The word to look for is "upstream". Report every line of the entries below that has it.

--- Supplied records Enclosed Below ---

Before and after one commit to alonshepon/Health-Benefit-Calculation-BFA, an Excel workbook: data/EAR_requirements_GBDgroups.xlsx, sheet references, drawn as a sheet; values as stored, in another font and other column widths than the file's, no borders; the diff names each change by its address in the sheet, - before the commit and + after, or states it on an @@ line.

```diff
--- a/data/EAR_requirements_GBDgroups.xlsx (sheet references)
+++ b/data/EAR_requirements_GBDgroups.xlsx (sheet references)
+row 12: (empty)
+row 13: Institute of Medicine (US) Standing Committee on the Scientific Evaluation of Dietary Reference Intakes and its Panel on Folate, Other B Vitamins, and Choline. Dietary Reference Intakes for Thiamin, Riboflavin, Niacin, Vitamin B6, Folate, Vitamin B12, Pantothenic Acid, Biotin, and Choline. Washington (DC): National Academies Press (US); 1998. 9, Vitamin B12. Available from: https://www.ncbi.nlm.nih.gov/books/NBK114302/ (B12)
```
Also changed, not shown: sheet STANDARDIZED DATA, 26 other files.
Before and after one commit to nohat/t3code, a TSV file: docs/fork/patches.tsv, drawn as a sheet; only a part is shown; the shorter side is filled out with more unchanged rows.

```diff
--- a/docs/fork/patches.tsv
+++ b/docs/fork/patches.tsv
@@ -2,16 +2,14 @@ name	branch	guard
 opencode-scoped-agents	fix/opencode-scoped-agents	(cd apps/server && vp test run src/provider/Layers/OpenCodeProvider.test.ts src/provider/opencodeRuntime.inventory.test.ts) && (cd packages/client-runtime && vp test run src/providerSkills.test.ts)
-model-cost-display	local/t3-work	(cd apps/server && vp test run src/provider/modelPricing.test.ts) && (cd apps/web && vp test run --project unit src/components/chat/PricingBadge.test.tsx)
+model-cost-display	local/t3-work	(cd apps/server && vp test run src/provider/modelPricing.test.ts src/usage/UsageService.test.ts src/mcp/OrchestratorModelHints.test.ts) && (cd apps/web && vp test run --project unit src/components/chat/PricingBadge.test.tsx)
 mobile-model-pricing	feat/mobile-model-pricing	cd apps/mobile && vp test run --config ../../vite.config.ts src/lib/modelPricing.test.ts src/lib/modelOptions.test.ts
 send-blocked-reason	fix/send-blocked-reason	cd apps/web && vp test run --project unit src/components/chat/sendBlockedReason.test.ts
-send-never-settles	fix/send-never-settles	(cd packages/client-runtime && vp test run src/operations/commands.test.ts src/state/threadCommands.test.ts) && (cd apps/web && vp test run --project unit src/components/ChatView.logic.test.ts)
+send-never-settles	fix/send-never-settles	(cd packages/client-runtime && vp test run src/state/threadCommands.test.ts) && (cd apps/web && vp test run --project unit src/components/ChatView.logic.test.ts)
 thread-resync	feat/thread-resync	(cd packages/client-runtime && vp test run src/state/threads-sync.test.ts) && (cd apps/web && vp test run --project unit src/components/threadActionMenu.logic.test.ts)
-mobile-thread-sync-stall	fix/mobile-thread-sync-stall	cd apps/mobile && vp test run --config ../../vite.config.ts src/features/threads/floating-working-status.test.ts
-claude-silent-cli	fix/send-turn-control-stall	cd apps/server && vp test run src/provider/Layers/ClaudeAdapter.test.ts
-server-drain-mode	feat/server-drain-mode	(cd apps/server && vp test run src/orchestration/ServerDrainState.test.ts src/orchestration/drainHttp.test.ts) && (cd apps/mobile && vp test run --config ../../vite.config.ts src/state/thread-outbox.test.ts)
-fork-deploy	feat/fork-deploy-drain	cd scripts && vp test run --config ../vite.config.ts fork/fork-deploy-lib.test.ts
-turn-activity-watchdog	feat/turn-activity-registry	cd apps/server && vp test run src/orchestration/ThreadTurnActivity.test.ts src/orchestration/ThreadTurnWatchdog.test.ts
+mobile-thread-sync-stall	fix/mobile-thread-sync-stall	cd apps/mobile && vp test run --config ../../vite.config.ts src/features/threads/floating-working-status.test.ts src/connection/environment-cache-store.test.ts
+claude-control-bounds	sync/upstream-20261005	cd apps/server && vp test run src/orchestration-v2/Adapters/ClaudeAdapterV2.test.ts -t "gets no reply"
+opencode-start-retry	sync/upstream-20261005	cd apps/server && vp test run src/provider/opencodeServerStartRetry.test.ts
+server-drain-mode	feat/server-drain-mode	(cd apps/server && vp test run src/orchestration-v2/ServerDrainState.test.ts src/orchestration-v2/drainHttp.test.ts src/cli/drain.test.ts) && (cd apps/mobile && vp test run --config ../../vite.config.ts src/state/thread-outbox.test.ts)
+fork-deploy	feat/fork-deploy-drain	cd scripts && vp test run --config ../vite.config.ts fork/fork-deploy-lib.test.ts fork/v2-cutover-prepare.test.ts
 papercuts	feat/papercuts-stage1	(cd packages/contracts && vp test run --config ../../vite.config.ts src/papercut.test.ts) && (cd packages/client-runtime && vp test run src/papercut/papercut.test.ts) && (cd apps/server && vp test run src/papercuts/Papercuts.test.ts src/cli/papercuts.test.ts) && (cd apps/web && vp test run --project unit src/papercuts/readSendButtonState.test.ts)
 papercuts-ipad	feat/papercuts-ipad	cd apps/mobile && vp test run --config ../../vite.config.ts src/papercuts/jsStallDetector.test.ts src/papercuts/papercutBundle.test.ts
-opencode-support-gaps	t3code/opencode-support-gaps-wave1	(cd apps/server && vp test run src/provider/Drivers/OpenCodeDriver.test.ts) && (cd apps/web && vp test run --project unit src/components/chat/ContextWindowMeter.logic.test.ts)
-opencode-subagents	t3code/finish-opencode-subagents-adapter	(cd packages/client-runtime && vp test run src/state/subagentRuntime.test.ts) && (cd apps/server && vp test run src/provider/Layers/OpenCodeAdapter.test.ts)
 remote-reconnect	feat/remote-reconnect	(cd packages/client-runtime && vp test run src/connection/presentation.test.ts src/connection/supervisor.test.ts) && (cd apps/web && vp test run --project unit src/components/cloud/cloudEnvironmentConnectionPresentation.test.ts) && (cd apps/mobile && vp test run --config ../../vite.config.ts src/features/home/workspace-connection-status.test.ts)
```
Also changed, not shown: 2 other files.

--- End of Enclosed Supplied records ---

Written answer =
+claude-control-bounds	sync/upstream-20261005	cd apps/server && vp test run src/orchestration-v2/Adapters/ClaudeAdapterV2.test.ts -t "gets no reply"
+opencode-start-retry	sync/upstream-20261005	cd apps/server && vp test run src/provider/opencodeServerStartRetry.test.ts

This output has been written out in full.